* _Exercise description_: Keeping pictures out, repeat the lines of the listing below exactly, starting at its first line and finishing with the one that holds "scroll; color: #d3bd7e;".

* _Records supplied_:
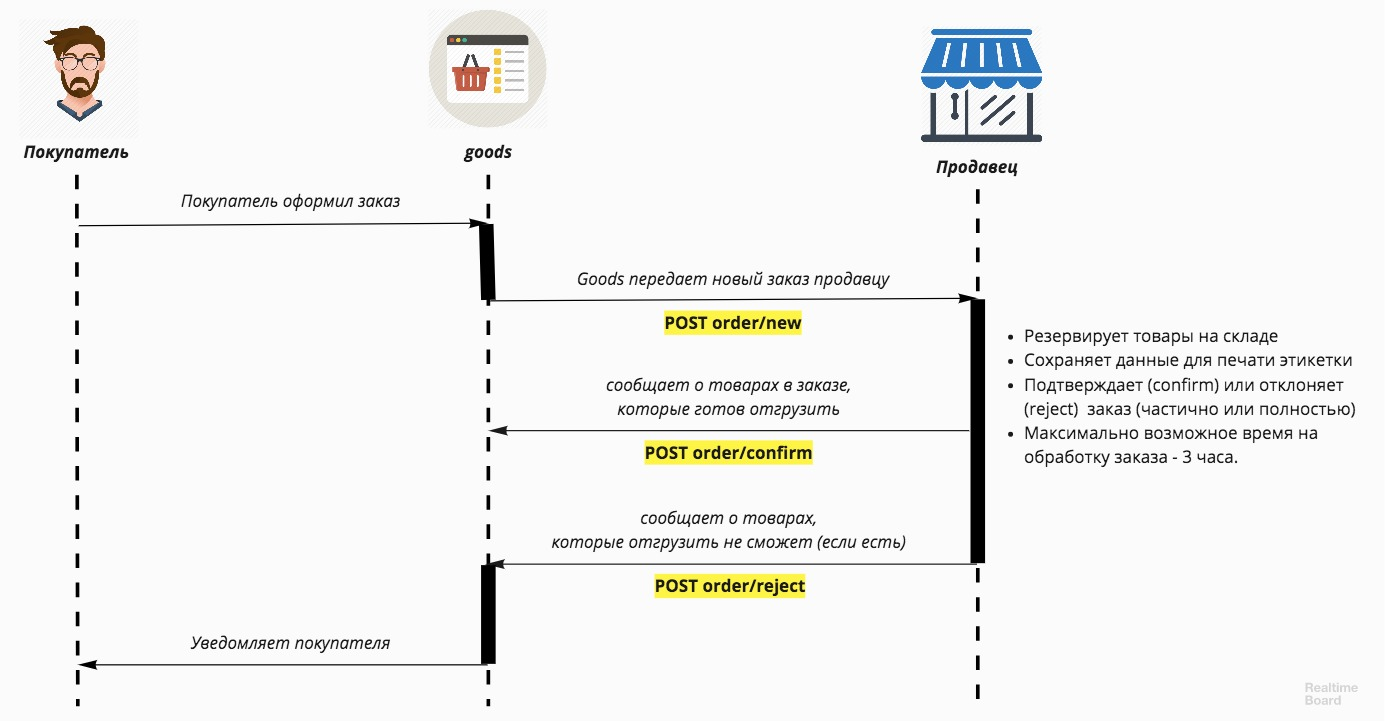
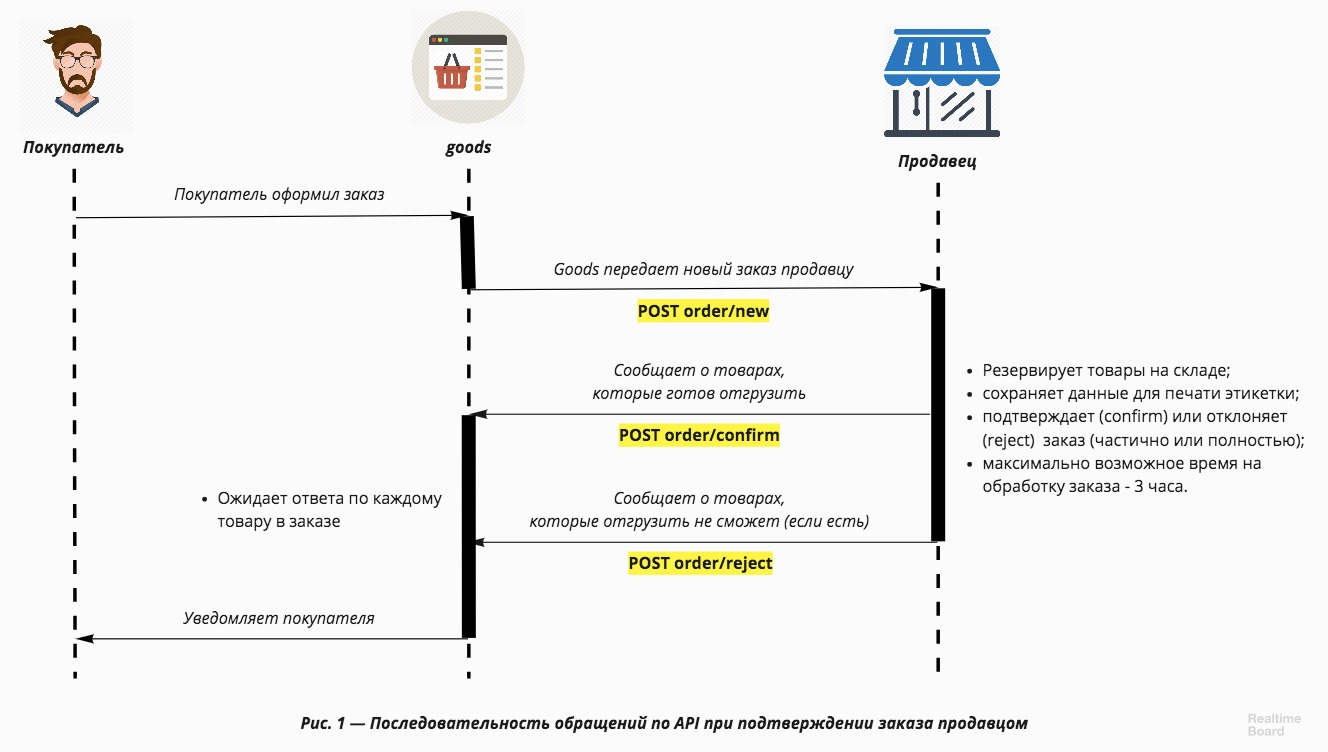
fix many errors

diff --git a/css/style.css b/css/style.css
@@ -1,12 +1,3 @@
-/*
-	Helvetica Neue
-
-	Demo css to show basic, more technical styling
-
-	Visit http://www.ulyssesapp.com/styles for full reference
-
-*/
-
 body {font-size: 13pt;color:#222;background:#fbfbfb;font-family:"Helvetica Neue", Arial, Helvetica, sans-serif;line-height: 1.4;margin: 10%;}
 
 h1, h2, h3, h4, h5, h6 {font-weight:normal;color:#111;}
@@ -48,7 +39,7 @@ figcaption {font-size: 0.75em;padding:0.5em 2em;margin-bottom: 2em;}
 figure img {margin-bottom: 0px;}
 
 code {font-family: Menlo, monospace; font-size:90%;}
-p > code {padding:0.2em 0.4em; background:#e1e9ed;}
+code, td > code {padding:0.2em 0.4em; background:#e1e9ed; border-radius: 4px;}
 pre {text-align:left; overflow-x: scroll; color: #d3bd7e; background: #202020; padding: 10pt 15pt; border-radius: 3px;}
 
 hr {border: 0px; border-top: 1px solid #ddd; border-bottom: 1px solid #fff;margin-top: 4em;margin-bottom: 2em;}
@@ -120,3 +111,320 @@ a:target {border:0;outline: 0;}
 	}
 }
 
+body .gist .highlight {
+    background: #141414;
+}
+body .gist .blob-num,
+body .gist .blob-code-inner,
+body .gist .highlight,
+body .gist .pl-enm,
+body .gist .pl-ko,
+body .gist .pl-mo,
+body .gist .pl-mp1 .pl-sf,
+body .gist .pl-ms,
+body .gist .pl-pdc1,
+body .gist .pl-scp,
+body .gist .pl-smc,
+body .gist .pl-som,
+body .gist .pl-va,
+body .gist .pl-vpf,
+body .gist .pl-vpu,
+body .gist .pl-mdr {
+     color: #aab1bf;
+}
+body .gist .pl-mb,
+body .gist .pl-pdb {
+     font-weight: 700;
+}
+body .gist .pl-c,
+body .gist .pl-c span,
+body .gist .pl-pdc {
+     color: #5b6270;
+     font-style: italic;
+}
+body .gist .pl-sr .pl-cce {
+     color: #56b5c2;
+     font-weight: 400;
+}
+body .gist .pl-ef,
+body .gist .pl-en,
+body .gist .pl-enf,
+body .gist .pl-eoai,
+body .gist .pl-kos,
+body .gist .pl-mh .pl-pdh,
+body .gist .pl-mr {
+     color: #61afef;
+}
+body .gist .pl-ens,
+body .gist .pl-vi {
+     color: #be5046;
+}
+body .gist .pl-enti,
+body .gist .pl-mai .pl-sf,
+body .gist .pl-ml,
+body .gist .pl-sf,
+body .gist .pl-sr,
+body .gist .pl-sr .pl-sra,
+body .gist .pl-src,
+body .gist .pl-st,
+body .gist .pl-vo {
+     color: #56b5c2;
+}
+body .gist .pl-eoi,
+body .gist .pl-mri,
+body .gist .pl-pds,
+body .gist .pl-pse .pl-s1,
+body .gist .pl-s,
+body .gist .pl-s1 {
+     color: #97c279;
+}
+body .gist .pl-k,
+body .gist .pl-kolp,
+body .gist .pl-mc,
+body .gist .pl-pde {
+     color: #c578dd;
+}
+body .gist .pl-mi,
+body .gist .pl-pdi {
+     color: #c578dd;
+     font-style: italic;
+}
+body .gist .pl-mp,
+body .gist .pl-stp {
+     color: #818896;
+}
+body .gist .pl-mdh,
+body .gist .pl-mdi,
+body .gist .pl-mdr {
+     font-weight: 400;
+}
+body .gist .pl-mdht,
+body .gist .pl-mi1 {
+     color: #97c279;
+     background: #020;
+}
+body .gist .pl-md,
+body .gist .pl-mdhf {
+     color: #df6b75;
+     background: #200;
+}
+body .gist .pl-corl {
+     color: #df6b75;
+     text-decoration: underline;
+}
+body .gist .pl-ib {
+     background: #df6b75;
+}
+body .gist .pl-ii {
+     background: #e0c184;
+     color: #fff;
+}
+body .gist .pl-iu {
+     background: #e05151;
+}
+body .gist .pl-ms1 {
+     color: #aab1bf;
+     background: #373b41;
+}
+body .gist .pl-c1,
+body .gist .pl-cn,
+body .gist .pl-e,
+body .gist .pl-eoa,
+body .gist .pl-eoac,
+body .gist .pl-eoac .pl-pde,
+body .gist .pl-kou,
+body .gist .pl-mm,
+body .gist .pl-mp .pl-s3,
+body .gist .pl-mq,
+body .gist .pl-s3,
+body .gist .pl-sok,
+body .gist .pl-sv,
+body .gist .pl-mb {
+     color: #d19965;
+}
+body .gist .pl-enc,
+body .gist .pl-entc,
+body .gist .pl-pse .pl-s2,
+body .gist .pl-s2,
+body .gist .pl-sc,
+body .gist .pl-smp,
+body .gist .pl-sr .pl-sre,
+body .gist .pl-stj,
+body .gist .pl-v,
+body .gist .pl-pdb {
+     color: #e4bf7a;
+}
+body .gist .pl-ent,
+body .gist .pl-entl,
+body .gist .pl-entm,
+body .gist .pl-mh,
+body .gist .pl-pdv,
+body .gist .pl-smi,
+body .gist .pl-sol,
+body .gist .pl-mdh,
+body .gist .pl-mdi {
+     color: #df6b75;
+}
+
+.table {
+	font-size: 12px;
+	width: 100%;
+}
+.table th,
+.table td {
+  padding: 4px 8px;
+  line-height: 24px;
+  text-align: left;
+  vertical-align: top;
+  border-top: 1px solid #dddddd;
+}
+
+.table td .ancor {
+  float: right;
+  margin-top: 17px;
+}
+
+.table th {
+  font-weight: bold;
+}
+
+.table thead th {
+  vertical-align: bottom;
+}
+
+.table caption + thead tr:first-child th,
+.table caption + thead tr:first-child td,
+.table colgroup + thead tr:first-child th,
+.table colgroup + thead tr:first-child td,
+.table thead:first-child tr:first-child th,
+.table thead:first-child tr:first-child td {
+  border-top: 0;
+}
+
+.table tbody + tbody {
+  border-top: 2px solid #dddddd;
+}
+
+.table .table {
+  background-color: #ffffff;
+}
+
+.table-condensed th,
+.table-condensed td {
+  padding: 4px 5px;
+}
+
+.table-bordered {
+  border: 1px solid #dddddd;
+  border-collapse: separate;
+  *border-collapse: collapse;
+  border-left: 0;
+  -webkit-border-radius: 4px;
+     -moz-border-radius: 4px;
+          border-radius: 4px;
+}
+
+.table-bordered th,
+.table-bordered td {
+  border-left: 1px solid #dddddd;
+}
+
+.table-bordered caption + thead tr:first-child th,
+.table-bordered caption + tbody tr:first-child th,
+.table-bordered caption + tbody tr:first-child td,
+.table-bordered colgroup + thead tr:first-child th,
+.table-bordered colgroup + tbody tr:first-child th,
+.table-bordered colgroup + tbody tr:first-child td,
+.table-bordered thead:first-child tr:first-child th,
+.table-bordered tbody:first-child tr:first-child th,
+.table-bordered tbody:first-child tr:first-child td {
+  border-top: 0;
+}
+
+.table-bordered thead:first-child tr:first-child > th:first-child,
+.table-bordered tbody:first-child tr:first-child > td:first-child,
+.table-bordered tbody:first-child tr:first-child > th:first-child {
+  -webkit-border-top-left-radius: 4px;
+          border-top-left-radius: 4px;
+  -moz-border-radius-topleft: 4px;
+}
+
+.table-bordered thead:first-child tr:first-child > th:last-child,
+.table-bordered tbody:first-child tr:first-child > td:last-child,
+.table-bordered tbody:first-child tr:first-child > th:last-child {
+  -webkit-border-top-right-radius: 4px;
+          border-top-right-radius: 4px;
+  -moz-border-radius-topright: 4px;
+}
+
+.table-bordered thead:last-child tr:last-child > th:first-child,
+.table-bordered tbody:last-child tr:last-child > td:first-child,
+.table-bordered tbody:last-child tr:last-child > th:first-child,
+.table-bordered tfoot:last-child tr:last-child > td:first-child,
+.table-bordered tfoot:last-child tr:last-child > th:first-child {
+  -webkit-border-bottom-left-radius: 4px;
+          border-bottom-left-radius: 4px;
+  -moz-border-radius-bottomleft: 4px;
+}
+
+.table-bordered thead:last-child tr:last-child > th:last-child,
+.table-bordered tbody:last-child tr:last-child > td:last-child,
+.table-bordered tbody:last-child tr:last-child > th:last-child,
+.table-bordered tfoot:last-child tr:last-child > td:last-child,
+.table-bordered tfoot:last-child tr:last-child > th:last-child {
+  -webkit-border-bottom-right-radius: 4px;
+          border-bottom-right-radius: 4px;
+  -moz-border-radius-bottomright: 4px;
+}
+
+.table-bordered tfoot + tbody:last-child tr:last-child td:first-child {
+  -webkit-border-bottom-left-radius: 0;
+          border-bottom-left-radius: 0;
+  -moz-border-radius-bottomleft: 0;
+}
+
+.table-bordered tfoot + tbody:last-child tr:last-child td:last-child {
+  -webkit-border-bottom-right-radius: 0;
+          border-bottom-right-radius: 0;
+  -moz-border-radius-bottomright: 0;
+}
+
+.table-bordered caption + thead tr:first-child th:first-child,
+.table-bordered caption + tbody tr:first-child td:first-child,
+.table-bordered colgroup + thead tr:first-child th:first-child,
+.table-bordered colgroup + tbody tr:first-child td:first-child {
+  -webkit-border-top-left-radius: 4px;
+          border-top-left-radius: 4px;
+  -moz-border-radius-topleft: 4px;
+}
+
+.table-bordered caption + thead tr:first-child th:last-child,
+.table-bordered caption + tbody tr:first-child td:last-child,
+.table-bordered colgroup + thead tr:first-child th:last-child,
+.table-bordered colgroup + tbody tr:first-child td:last-child {
+  -webkit-border-top-right-radius: 4px;
+          border-top-right-radius: 4px;
+  -moz-border-radius-topright: 4px;
+}
+
+.table-striped tbody > tr:nth-child(odd) > td,
+.table-striped tbody > tr:nth-child(odd) > th {
+  background-color: #f9f9f9;
+}
+
+.table-hover tbody tr:hover > td,
+.table-hover tbody tr:hover > th {
+  background-color: #f5f5f5;
+}
+
+.table ul, .table ol {
+  margin: 0;
+  padding: 0;
+}
+.table ul li, .table ol li {
+  list-style-type: none;
+  padding: 0;
+  margin: 2px 0;
+}
+
+.table td:nth-child(1), td:nth-child(2), td:nth-child(3), td:nth-child(4) {white-space: nowrap;}

diff --git a/index.html b/index.html
@@ -145,6 +145,11 @@
 				</ul></li>
 			<li>В элементе <code>shippingDate</code> передается дата отгрузки заказа, в которую продавец обязуется отгрузить заказ. Для того, чтобы доставить заказ покупателю в запланированную дату доставки.</li>
 		</ul></li>
+</ol>
+
+<p><code>7</code></p>
+
+<ol>
 	<li>Продавец должен в течение <strong>3 часов</strong> с момента получения заказа сообщить свое решение goods об отгрузки. Решение ожидается по каждому товару в заказе. Сообщается вызовом методов POST order/confirm и POST order/reject. </li>
 </ol>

* _Task response_:
fix many errors

diff --git a/css/style.css b/css/style.css
@@ -1,12 +1,3 @@
-/*
-	Helvetica Neue
-
-	Demo css to show basic, more technical styling
-
-	Visit http://www.ulyssesapp.com/styles for full reference
-
-*/
-
 body {font-size: 13pt;color:#222;background:#fbfbfb;font-family:"Helvetica Neue", Arial, Helvetica, sans-serif;line-height: 1.4;margin: 10%;}
 
 h1, h2, h3, h4, h5, h6 {font-weight:normal;color:#111;}
@@ -48,7 +39,7 @@ figcaption {font-size: 0.75em;padding:0.5em 2em;margin-bottom: 2em;}
 figure img {margin-bottom: 0px;}
 
 code {font-family: Menlo, monospace; font-size:90%;}
-p > code {padding:0.2em 0.4em; background:#e1e9ed;}
+code, td > code {padding:0.2em 0.4em; background:#e1e9ed; border-radius: 4px;}
 pre {text-align:left; overflow-x: scroll; color: #d3bd7e; background: #202020; padding: 10pt 15pt; border-radius: 3px;}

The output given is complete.